Compensatory growth in an aquatic plant mediates exploitative competition between seasonally tied herbivores

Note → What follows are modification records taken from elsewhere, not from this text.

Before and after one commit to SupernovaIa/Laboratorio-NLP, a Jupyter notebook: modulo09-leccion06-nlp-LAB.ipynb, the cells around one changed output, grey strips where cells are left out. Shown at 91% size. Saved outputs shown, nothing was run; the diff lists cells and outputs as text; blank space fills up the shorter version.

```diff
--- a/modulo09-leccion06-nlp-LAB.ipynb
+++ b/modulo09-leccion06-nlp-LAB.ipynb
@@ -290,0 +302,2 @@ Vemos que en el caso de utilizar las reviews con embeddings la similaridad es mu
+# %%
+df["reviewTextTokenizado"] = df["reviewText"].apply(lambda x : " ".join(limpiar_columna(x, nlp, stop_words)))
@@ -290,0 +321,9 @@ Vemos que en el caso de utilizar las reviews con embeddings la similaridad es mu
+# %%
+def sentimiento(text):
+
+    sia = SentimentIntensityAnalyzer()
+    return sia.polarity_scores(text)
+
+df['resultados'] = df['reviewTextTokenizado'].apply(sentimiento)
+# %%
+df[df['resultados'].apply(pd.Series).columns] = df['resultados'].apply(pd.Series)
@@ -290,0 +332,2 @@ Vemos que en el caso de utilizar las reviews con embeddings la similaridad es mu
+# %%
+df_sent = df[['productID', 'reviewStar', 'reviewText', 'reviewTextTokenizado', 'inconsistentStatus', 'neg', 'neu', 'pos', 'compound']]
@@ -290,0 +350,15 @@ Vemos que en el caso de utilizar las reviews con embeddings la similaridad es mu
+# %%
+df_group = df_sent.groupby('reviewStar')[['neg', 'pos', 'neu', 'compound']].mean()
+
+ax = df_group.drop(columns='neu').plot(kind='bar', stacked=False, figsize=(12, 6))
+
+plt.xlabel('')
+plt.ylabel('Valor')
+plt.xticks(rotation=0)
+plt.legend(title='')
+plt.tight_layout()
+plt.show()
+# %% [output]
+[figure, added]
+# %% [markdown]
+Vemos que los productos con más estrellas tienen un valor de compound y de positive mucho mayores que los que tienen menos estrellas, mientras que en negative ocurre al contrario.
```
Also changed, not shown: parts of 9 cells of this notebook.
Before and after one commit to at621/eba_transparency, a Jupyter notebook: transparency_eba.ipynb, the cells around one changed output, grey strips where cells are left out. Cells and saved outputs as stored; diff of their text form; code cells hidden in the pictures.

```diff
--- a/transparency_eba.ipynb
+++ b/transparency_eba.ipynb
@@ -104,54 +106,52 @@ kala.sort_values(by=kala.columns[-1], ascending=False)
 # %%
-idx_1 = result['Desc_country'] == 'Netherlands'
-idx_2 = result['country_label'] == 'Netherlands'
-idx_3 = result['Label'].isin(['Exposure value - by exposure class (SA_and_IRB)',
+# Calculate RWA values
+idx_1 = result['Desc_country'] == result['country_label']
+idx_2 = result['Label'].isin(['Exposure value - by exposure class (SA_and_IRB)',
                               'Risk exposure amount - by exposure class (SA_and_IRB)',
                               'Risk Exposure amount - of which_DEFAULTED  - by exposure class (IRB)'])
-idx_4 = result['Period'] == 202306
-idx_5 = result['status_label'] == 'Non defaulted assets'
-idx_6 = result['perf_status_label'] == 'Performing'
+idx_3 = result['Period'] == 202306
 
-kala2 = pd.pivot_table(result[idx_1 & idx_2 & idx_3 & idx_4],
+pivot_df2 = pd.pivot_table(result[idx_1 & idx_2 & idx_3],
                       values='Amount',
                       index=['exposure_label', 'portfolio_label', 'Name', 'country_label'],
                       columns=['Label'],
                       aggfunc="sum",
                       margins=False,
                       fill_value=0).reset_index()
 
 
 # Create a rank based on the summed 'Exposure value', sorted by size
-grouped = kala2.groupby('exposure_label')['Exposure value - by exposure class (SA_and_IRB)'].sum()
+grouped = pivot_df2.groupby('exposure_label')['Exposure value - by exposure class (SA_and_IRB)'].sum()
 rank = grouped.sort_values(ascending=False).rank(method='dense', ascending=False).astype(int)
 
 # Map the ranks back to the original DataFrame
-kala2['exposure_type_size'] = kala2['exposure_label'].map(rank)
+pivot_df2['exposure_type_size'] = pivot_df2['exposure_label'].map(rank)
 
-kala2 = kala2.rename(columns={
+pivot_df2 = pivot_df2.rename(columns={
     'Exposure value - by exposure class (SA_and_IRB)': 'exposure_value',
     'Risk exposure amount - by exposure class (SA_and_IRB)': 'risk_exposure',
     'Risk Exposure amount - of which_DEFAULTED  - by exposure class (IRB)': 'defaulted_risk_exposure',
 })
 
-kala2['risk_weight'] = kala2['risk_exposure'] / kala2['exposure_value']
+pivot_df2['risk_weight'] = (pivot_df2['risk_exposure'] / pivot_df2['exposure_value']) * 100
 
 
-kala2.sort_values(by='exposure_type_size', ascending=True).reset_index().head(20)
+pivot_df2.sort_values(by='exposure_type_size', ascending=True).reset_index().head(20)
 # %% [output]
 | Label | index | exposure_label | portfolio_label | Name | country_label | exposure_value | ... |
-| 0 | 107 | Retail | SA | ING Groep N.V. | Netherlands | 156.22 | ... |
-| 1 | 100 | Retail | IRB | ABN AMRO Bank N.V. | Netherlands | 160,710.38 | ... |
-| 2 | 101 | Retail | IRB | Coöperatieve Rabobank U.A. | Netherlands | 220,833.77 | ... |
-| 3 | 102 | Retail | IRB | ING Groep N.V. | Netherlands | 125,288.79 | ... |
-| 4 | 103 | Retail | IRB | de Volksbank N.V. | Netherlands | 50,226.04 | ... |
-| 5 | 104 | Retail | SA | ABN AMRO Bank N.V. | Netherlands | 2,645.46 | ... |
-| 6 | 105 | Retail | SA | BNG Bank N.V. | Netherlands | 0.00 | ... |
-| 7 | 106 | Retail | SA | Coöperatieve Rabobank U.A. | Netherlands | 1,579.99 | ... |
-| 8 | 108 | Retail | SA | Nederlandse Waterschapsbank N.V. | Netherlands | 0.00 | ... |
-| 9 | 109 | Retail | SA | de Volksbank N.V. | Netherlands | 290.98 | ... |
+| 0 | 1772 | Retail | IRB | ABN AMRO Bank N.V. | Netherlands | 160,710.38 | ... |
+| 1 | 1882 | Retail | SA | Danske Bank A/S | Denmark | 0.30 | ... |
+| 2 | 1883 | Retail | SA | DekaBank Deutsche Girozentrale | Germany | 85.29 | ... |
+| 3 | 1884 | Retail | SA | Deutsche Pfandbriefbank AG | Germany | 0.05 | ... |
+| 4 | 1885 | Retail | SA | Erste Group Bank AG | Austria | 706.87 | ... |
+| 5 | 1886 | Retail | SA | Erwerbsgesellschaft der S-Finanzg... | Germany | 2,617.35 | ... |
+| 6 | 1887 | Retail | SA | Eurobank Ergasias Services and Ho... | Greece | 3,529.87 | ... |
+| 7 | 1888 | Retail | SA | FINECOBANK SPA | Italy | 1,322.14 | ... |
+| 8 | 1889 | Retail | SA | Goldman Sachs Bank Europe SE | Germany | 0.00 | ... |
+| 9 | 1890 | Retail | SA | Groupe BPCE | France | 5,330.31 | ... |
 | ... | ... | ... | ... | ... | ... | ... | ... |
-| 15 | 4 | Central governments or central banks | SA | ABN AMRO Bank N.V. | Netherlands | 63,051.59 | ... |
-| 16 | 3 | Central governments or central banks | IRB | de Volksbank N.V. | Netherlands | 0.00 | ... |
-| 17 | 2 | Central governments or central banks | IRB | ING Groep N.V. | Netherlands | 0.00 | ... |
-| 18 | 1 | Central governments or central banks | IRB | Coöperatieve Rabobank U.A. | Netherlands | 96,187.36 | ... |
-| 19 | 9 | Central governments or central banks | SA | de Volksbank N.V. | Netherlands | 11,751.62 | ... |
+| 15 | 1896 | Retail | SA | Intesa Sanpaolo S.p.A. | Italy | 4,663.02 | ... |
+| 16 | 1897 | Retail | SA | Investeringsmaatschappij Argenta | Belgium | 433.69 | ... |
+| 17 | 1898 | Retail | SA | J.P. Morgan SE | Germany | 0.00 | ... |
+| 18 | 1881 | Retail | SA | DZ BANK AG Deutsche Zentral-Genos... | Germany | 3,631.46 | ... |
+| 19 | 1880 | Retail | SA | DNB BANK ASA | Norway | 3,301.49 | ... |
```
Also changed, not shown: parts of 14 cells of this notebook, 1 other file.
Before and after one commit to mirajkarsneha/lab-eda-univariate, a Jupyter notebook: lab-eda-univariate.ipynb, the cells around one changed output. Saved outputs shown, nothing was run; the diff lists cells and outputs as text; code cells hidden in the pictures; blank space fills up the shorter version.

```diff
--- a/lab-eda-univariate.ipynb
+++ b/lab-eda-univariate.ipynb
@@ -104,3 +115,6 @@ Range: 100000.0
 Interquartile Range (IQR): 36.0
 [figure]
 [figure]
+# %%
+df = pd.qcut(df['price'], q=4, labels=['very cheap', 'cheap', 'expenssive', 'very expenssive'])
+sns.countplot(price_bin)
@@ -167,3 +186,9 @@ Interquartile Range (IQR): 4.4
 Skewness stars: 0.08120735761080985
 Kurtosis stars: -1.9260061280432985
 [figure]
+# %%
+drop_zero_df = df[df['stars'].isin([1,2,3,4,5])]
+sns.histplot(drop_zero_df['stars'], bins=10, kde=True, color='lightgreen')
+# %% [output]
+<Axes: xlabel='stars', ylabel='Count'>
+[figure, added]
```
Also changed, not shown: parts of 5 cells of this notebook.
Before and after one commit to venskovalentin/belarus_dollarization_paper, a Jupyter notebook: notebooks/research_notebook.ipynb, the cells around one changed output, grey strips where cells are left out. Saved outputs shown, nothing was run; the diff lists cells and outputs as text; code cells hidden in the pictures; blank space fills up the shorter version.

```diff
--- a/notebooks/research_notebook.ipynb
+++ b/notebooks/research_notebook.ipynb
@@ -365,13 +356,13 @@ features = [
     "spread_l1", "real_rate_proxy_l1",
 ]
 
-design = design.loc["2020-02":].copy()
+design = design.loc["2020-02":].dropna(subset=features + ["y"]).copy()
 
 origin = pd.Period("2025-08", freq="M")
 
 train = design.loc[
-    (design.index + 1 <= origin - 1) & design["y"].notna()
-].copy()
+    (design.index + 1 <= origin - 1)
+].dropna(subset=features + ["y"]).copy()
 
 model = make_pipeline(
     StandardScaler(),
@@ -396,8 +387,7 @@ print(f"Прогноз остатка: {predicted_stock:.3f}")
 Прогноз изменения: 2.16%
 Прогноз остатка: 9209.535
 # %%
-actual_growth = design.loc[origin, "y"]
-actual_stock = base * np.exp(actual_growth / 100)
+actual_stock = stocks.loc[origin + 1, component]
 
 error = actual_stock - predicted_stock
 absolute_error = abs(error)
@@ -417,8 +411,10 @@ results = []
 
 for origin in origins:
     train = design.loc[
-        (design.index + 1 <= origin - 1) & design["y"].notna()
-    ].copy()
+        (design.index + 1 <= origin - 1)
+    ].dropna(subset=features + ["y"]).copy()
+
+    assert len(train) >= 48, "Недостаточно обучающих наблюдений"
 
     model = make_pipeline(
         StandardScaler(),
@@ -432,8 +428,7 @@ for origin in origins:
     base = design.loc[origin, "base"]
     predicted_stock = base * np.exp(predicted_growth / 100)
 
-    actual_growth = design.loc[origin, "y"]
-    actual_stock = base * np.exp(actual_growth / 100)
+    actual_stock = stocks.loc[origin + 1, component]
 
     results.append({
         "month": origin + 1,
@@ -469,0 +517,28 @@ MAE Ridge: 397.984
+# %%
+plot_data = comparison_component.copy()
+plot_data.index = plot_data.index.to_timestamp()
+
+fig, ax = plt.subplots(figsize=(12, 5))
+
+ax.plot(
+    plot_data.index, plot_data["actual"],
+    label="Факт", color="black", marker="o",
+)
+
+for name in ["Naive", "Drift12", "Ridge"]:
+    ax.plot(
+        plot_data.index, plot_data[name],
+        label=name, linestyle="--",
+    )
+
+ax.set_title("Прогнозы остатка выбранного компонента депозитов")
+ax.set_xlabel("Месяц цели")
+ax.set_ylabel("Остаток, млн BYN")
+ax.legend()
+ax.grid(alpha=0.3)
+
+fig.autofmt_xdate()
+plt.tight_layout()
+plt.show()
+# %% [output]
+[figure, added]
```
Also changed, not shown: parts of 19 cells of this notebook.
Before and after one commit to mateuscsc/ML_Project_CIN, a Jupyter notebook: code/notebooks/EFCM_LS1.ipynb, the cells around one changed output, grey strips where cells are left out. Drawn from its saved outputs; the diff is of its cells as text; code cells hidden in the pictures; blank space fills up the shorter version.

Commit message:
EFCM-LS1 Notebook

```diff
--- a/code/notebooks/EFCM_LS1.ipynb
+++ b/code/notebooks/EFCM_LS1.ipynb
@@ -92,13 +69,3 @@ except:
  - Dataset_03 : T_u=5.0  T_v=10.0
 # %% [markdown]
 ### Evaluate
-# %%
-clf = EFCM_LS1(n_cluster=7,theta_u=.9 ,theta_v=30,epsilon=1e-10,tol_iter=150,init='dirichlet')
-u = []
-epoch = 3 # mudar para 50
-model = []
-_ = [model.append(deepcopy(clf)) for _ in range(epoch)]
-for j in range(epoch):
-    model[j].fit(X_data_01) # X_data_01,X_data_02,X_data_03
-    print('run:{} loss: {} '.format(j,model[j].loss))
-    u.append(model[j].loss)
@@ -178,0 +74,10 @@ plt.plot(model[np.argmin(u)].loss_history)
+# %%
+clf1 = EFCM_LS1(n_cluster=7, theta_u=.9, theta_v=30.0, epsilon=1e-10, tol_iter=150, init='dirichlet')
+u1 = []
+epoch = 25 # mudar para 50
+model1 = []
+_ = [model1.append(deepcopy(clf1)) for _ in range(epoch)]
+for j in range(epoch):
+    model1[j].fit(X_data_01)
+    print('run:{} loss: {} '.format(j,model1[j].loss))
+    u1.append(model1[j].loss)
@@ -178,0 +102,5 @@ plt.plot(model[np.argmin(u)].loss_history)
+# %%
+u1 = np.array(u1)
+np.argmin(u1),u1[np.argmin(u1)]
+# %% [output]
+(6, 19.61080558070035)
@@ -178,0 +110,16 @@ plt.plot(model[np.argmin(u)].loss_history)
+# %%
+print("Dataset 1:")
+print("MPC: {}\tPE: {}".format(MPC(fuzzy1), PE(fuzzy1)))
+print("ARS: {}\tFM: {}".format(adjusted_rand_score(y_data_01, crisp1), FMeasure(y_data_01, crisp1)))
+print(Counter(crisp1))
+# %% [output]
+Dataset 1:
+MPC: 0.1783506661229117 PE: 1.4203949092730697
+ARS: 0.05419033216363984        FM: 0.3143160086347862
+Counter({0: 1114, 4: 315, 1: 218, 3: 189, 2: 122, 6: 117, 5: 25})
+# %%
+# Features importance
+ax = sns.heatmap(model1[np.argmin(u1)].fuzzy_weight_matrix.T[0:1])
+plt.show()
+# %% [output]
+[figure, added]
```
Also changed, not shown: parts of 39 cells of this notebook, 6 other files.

journal contribution
posted on 01.07.2009, 00:00 authored by B Hidding, B Nolet, T de Boer, P de Vries, Marcel KlaassenMarcel Klaassen
The degree to which vertebrate herbivores exploitatively compete for the same food plant may depend on the level of compensatory plant growth. Such compensation is higher when there is reduced density-dependent competition in plants after herbivore damage. Whether there is relief from competition may largely be determined by the life-history stage of plants under herbivory. Such stage-specific compensation may apply to seasonal herbivory on the clonal aquatic plant sago pondweed (Potamogeton pectinatus L.). It winters in sediments of shallow lakes as tubers that are foraged upon by Bewick's Swans (Cygnus columbianus bewickii Yarrell), whereas aboveground biomass in summer is mostly consumed by ducks, coots, and Mute Swans. Here, tuber predation may be compensated due to diminished negative density dependence in the next growth season. However, we expected lower compensation to summer herbivory by waterfowl and fish as density of aboveground biomass in summer is closely related to photosynthetic carbon fixation. In a factorial exclosure study we simultaneously investigated (1) the effect of summer herbivory on aboveground biomass and autumn tuber biomass and (2) the effect of tuber predation in autumn on aboveground biomass and tuber biomass a year later. Summer herbivory strongly influenced belowground tuber biomass in autumn, limiting food availability to Bewick's Swans. In contrast, tuber predation in autumn by Bewick's Swans had a limited and variable effect on P. pectinatus biomass in the following growth season. Whereas relief from negative density dependence largely eliminates effects of belowground herbivory by swans, aboveground herbivory in summer limits both above- and belowground plant biomass. Hence, there was an asymmetry in exploitative competition, with herbivores in summer reducing food availability for belowground herbivores in autumn, but not the other way around.

History

Journal

Ecology

Volume

90

Issue

7

Pagination

1891 - 1899

Publisher

Ecological Society of America

Location

Ithaca, N.Y.

ISSN

0012-9658

eISSN

1939-9170

Language

eng

Publication classification

C1.1 Refereed article in a scholarly journal

Copyright notice

2009, Ecological Society of America